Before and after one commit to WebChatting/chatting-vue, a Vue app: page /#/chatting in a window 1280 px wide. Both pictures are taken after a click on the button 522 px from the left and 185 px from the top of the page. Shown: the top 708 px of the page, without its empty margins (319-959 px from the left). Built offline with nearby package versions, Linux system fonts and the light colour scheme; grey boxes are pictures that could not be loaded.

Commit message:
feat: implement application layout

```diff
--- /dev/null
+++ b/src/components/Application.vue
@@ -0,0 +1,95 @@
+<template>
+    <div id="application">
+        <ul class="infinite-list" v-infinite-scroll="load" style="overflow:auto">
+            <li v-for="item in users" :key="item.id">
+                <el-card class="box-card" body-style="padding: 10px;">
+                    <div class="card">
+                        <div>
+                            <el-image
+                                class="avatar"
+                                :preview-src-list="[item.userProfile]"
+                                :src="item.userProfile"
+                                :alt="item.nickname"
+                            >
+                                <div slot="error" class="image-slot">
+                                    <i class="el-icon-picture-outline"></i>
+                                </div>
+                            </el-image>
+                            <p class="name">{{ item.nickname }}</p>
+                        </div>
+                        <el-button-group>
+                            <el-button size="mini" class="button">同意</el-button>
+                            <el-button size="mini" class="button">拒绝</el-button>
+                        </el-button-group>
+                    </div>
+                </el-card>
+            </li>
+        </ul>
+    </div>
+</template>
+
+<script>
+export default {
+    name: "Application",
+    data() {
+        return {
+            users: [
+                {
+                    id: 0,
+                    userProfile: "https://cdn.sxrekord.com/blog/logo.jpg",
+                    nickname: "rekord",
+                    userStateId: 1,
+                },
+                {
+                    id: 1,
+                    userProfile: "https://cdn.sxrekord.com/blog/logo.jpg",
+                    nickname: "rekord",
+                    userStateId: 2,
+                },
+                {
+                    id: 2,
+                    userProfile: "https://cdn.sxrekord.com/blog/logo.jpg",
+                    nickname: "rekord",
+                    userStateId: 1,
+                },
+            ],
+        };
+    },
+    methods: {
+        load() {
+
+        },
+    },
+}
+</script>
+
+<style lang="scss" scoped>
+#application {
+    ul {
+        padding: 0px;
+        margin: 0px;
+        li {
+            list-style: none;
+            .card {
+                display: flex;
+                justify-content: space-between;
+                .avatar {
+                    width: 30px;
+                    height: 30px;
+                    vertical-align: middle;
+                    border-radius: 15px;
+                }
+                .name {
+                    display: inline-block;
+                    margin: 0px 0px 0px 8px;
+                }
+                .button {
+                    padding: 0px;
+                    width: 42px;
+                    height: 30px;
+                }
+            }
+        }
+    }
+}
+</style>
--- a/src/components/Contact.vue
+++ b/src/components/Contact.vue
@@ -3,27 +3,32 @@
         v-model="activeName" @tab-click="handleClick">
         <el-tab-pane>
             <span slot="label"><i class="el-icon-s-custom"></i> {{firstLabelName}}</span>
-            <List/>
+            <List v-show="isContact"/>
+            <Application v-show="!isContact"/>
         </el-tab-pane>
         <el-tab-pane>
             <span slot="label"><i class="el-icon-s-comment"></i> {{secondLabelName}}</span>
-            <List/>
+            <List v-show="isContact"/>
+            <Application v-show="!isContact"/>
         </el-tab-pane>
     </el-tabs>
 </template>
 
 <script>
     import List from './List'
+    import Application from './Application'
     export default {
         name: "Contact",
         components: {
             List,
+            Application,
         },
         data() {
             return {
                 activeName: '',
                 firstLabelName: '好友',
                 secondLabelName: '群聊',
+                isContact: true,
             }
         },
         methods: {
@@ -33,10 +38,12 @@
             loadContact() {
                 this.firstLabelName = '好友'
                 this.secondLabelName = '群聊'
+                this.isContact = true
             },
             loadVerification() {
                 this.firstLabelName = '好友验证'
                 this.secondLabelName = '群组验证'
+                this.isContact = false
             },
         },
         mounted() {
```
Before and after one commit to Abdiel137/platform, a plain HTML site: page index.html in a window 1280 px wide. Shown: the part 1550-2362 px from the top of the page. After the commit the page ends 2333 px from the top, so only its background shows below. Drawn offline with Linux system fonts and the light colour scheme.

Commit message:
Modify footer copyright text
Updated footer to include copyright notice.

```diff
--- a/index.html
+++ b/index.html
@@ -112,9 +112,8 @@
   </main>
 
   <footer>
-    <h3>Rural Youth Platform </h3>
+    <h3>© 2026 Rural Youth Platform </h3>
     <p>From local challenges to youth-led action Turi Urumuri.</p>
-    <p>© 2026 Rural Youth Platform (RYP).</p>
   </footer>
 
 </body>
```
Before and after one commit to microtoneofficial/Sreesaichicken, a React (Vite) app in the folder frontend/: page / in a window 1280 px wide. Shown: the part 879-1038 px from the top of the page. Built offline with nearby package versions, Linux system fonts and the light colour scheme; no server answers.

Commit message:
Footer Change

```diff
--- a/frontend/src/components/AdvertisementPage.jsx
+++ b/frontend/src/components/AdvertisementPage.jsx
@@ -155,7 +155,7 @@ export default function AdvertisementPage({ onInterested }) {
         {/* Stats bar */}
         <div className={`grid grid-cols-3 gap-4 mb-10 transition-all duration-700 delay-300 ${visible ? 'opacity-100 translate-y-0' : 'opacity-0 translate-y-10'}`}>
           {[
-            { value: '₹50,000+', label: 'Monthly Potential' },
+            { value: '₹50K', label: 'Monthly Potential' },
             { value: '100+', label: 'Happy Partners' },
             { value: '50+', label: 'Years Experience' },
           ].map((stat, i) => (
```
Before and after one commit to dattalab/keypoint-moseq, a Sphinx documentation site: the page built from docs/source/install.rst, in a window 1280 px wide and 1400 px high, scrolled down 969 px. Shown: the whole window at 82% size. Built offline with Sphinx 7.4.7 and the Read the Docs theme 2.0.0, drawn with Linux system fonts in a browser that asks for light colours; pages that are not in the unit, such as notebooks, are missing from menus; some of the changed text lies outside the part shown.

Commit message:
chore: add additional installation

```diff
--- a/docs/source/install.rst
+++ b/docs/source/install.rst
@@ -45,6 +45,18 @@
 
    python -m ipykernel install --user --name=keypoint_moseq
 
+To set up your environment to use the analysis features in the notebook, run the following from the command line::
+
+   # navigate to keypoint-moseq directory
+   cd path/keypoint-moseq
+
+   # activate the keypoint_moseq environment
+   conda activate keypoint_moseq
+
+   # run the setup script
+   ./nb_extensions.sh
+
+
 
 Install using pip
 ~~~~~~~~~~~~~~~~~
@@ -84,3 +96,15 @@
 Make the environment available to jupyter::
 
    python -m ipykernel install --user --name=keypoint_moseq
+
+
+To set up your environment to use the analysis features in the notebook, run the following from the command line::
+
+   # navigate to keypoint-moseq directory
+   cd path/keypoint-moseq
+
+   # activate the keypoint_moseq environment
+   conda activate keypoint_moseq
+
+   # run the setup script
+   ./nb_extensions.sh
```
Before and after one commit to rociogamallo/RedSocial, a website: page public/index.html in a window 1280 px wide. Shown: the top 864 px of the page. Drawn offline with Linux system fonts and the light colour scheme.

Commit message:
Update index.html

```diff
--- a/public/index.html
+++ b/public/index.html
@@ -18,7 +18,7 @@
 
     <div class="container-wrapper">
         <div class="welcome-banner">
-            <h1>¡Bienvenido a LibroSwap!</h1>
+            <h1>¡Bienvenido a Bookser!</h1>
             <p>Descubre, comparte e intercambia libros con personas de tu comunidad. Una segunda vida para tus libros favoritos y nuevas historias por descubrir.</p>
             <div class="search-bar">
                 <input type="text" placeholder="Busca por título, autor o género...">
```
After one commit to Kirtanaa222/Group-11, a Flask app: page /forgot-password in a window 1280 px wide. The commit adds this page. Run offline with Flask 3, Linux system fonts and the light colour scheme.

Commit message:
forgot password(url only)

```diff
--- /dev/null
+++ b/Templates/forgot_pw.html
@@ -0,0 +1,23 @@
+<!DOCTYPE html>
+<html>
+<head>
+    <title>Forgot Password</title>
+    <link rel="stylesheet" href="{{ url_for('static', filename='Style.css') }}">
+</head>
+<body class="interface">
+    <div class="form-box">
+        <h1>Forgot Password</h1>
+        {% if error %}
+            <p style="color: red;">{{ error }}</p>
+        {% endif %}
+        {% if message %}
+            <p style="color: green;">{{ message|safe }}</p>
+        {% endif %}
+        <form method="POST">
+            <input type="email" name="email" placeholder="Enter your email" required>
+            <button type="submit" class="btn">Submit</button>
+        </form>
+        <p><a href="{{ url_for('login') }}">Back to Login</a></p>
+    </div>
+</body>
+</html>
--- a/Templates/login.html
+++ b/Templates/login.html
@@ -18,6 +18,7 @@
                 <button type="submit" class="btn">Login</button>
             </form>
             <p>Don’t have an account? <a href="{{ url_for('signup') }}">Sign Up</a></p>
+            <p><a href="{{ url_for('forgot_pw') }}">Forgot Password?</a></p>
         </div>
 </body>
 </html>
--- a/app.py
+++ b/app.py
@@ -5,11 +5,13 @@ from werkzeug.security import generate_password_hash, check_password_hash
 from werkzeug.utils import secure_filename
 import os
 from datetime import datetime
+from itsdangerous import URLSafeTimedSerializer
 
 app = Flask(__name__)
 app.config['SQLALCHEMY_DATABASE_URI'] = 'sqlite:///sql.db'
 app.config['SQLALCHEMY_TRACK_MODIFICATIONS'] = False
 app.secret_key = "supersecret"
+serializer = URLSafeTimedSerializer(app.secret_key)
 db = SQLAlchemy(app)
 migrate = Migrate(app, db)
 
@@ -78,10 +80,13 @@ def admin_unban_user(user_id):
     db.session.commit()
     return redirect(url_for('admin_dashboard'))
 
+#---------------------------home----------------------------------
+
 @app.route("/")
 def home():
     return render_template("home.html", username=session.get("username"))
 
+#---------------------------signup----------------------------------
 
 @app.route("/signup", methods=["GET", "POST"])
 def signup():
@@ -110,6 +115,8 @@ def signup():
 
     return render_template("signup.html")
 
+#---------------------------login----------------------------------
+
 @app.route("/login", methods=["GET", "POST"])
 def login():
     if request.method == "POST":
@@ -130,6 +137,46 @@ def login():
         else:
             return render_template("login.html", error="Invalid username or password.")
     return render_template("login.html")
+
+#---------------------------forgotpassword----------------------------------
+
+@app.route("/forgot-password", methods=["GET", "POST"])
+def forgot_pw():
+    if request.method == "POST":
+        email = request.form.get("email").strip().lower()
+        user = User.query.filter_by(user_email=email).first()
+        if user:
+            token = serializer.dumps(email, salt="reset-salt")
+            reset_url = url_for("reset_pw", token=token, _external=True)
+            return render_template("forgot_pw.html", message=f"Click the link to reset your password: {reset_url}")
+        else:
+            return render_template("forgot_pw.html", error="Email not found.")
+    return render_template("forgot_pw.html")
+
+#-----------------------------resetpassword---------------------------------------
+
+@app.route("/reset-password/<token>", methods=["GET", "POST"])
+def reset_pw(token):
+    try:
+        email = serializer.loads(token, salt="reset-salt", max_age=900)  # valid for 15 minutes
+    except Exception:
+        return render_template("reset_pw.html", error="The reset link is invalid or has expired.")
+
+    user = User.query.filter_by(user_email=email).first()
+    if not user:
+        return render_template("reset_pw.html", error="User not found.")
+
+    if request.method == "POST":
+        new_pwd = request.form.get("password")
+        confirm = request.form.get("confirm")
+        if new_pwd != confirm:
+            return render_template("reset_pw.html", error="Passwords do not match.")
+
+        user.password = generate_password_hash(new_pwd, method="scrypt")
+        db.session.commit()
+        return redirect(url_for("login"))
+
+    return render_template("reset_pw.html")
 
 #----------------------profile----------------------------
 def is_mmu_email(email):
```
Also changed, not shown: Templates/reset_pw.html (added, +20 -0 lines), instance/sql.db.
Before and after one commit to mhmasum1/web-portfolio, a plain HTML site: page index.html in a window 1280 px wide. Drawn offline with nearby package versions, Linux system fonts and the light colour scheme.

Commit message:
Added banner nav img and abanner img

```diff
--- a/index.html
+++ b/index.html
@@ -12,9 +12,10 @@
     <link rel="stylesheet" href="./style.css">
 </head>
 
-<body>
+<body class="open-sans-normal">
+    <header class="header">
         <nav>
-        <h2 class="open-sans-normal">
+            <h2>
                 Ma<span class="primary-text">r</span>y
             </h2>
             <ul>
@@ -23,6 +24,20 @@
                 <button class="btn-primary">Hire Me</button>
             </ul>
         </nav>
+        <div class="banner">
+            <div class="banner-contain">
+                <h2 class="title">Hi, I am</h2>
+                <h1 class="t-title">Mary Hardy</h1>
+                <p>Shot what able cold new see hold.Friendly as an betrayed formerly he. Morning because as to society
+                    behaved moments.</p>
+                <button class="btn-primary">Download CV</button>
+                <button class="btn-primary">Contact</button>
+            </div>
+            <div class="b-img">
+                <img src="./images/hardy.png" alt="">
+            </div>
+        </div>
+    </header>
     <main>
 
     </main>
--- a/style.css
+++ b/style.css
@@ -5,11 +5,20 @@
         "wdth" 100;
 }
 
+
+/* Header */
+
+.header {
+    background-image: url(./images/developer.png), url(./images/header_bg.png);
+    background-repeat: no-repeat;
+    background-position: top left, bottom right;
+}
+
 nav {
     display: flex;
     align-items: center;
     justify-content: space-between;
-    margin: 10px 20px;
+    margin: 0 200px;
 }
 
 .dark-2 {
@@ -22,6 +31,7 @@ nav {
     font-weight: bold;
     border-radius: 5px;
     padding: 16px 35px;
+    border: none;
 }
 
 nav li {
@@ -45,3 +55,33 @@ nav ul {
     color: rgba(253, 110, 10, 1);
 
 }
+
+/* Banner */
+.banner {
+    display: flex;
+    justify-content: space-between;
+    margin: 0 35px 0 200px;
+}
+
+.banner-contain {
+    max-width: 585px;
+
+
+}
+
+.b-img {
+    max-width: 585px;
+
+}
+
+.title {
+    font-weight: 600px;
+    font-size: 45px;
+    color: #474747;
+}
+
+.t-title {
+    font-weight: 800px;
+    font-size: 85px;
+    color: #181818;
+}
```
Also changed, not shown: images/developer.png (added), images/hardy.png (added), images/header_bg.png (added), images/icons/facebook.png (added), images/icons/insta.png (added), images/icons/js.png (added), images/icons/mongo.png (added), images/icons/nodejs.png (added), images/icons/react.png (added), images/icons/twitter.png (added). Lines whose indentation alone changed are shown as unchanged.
═══
WHAT THE TASK REQUIRES — Identify all lines in the records above with the word "your".

TASK RESULT —
+To set up your environment to use the analysis features in the notebook, run the following from the command line::
+To set up your environment to use the analysis features in the notebook, run the following from the command line::
+            <input type="email" name="email" placeholder="Enter your email" required>
+            return render_template("forgot_pw.html", message=f"Click the link to reset your password: {reset_url}")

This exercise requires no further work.